Diabetic Macular Edema

Overview and Facts about Diabetic Macular Edema

Diabetic macular edema (DME) is an ophthalmological condition that affects your eyesight and is a complication of a condition called diabetic retinopathy. Individuals with diabetes are often at risk of developing diabetic retinopathy, which can occur when your blood sugar levels are poorly controlled.

Over time, diabetic retinopathy damages the blood vessels in your eyes. The blood vessels may swell or leak, causing fluid and pressure to build up in the eye. DME develops when fluid seeps into the part of the retina known as the macula.

The retina is the part of your eye responsible for focusing your vision. When the retina swells, your vision may become blurry or distorted.

DME affects up to 10 percent of people with diabetes. The condition is particularly common among individuals with Type 1 diabetes.

Signs and Symptoms of Diabetic Macular Edema

Individuals with DME may experience any of the following symptoms:

  • Blurry vision
  • Double vision
  • Shadowy specks or “floaters” in your vision
  • Difficulty perceiving colors

If you have diabetes, you may notice that your vision worsens over time. Your vision may seem darker, blurrier, or less sharp. You may also notice that colors seem faded or washed-out.

However, DME does not always cause symptoms. Regular eye exams can help diagnose the condition in its early stages.

Causes and Risk Factors of Diabetic Macular Edema

DME occurs when your blood sugar levels are not well controlled.  Diabetics may be at risk of developing DME if they also have any of the following conditions:

  • High blood sugar levels
  • High blood pressure
  • High cholesterol
  • Kidney disease
  • Fluid retention

Diabetics are more likely to develop complications over time. Individuals who have been diabetic for many years have an elevated risk of developing DME.

Tests and Diagnosis of Diabetic Macular Edema

As part of some routine eye exams, your doctor dilates your eyes. This procedure allows the doctor to examine the blood vessels at the back of your retina. If you have DME, your doctor might be able to diagnose the condition during this part of the exam.

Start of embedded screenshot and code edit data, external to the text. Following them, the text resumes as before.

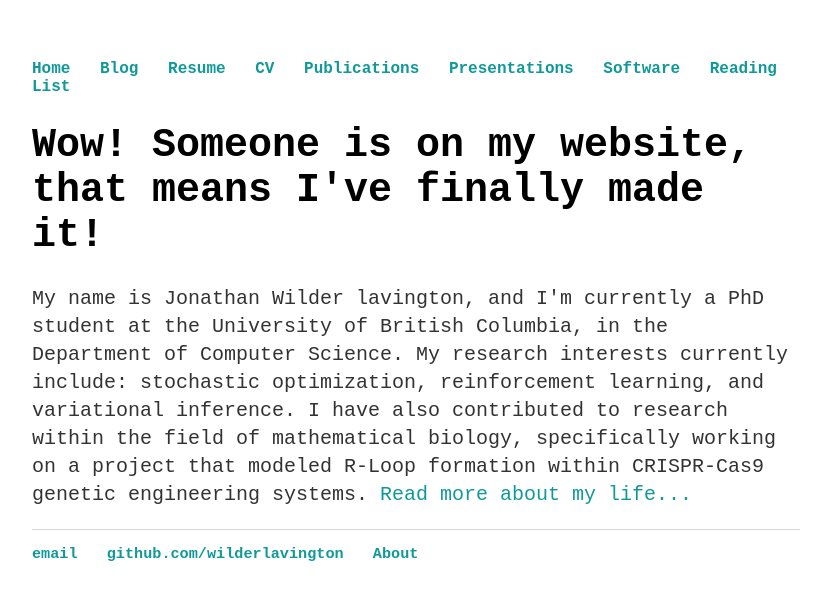
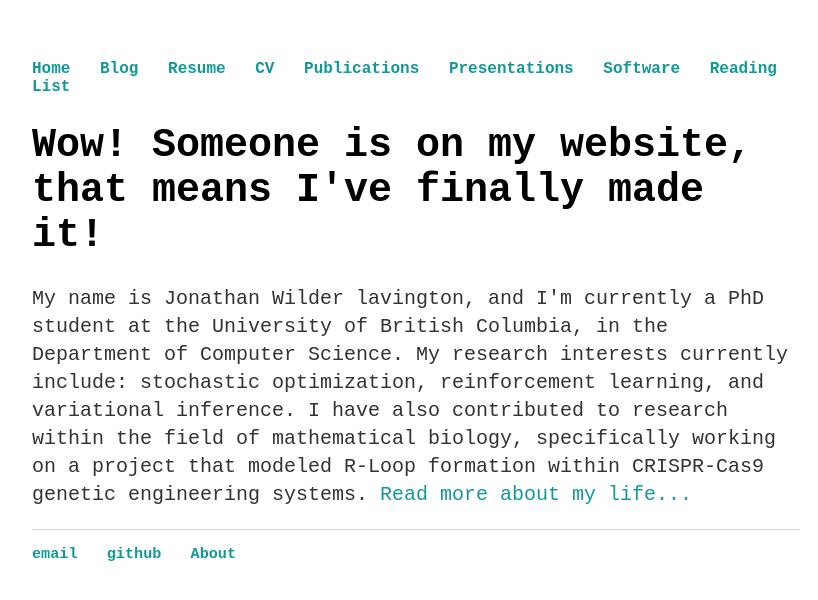
Before and after one commit to WilderLavington/old_web_page, a Jekyll site: the page built from index.html, in a window 1280 px wide. Shown: the top 600 px of the page, without its empty margins (224-1042 px from the left). Built offline with Jekyll 4.4.1, drawn with Linux system fonts in a browser that asks for light colours.

Commit message:
Update default.html

```diff
--- a/_layouts/default.html
+++ b/_layouts/default.html
@@ -28,7 +28,7 @@
 		<footer>
 		<ul>
 			<li><a href="mailto:wilderlavington@gmail.com">email</a></li>
-			<li><a href="https://github.com/wilderlavington">github.com/wilderlavington</a></li>
+			<li><a href="https://github.com/wilderlavington">github</a></li>
 			<li><a href="https://wilderlavington.github.io/about">About</a></li>
 			</ul>
 		</footer>
```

In some cases, your doctor might recommend a fluorescein angiography procedure. During this test, your doctor takes pictures of the blood vessels in your eye as the dye passes through that area. This test can help reveal leaking blood vessels or backed-up fluid in the eye.

Your doctor may recommend an optical coherence tomography (OCT) exam. An OCT exam helps your ophthalmologist see each of your retina’s layers to determine the thickness of your retina, which will reveal whether fluid has leaked into retinal tissue. During an OCT exam, your ophthalmologist will administer eye drops to dilate your pupils. You will sit in front of an OCT machine and the equipment scans your eye with infrared light for 5-10 minutes without touching it.

Treatment and Care for Diabetic Macular Edema

If you have DME, your doctor may recommend treatment to help shrink or destroy any leaking blood vessels. Laser therapy or medications that include anti-vascular endothelial growth factor (anti-VEGF) medications or steroids can help. These treatments stop blood vessels in the eye from leaking fluid into the retina.

While there is no cure for diabetes, proper treatment can help bring blood sugar levels under control. If your diabetes is well-controlled, you are less likely to develop diabetic complications like DME. Maintaining a healthy lifestyle can also reduce your risk of developing vision problems.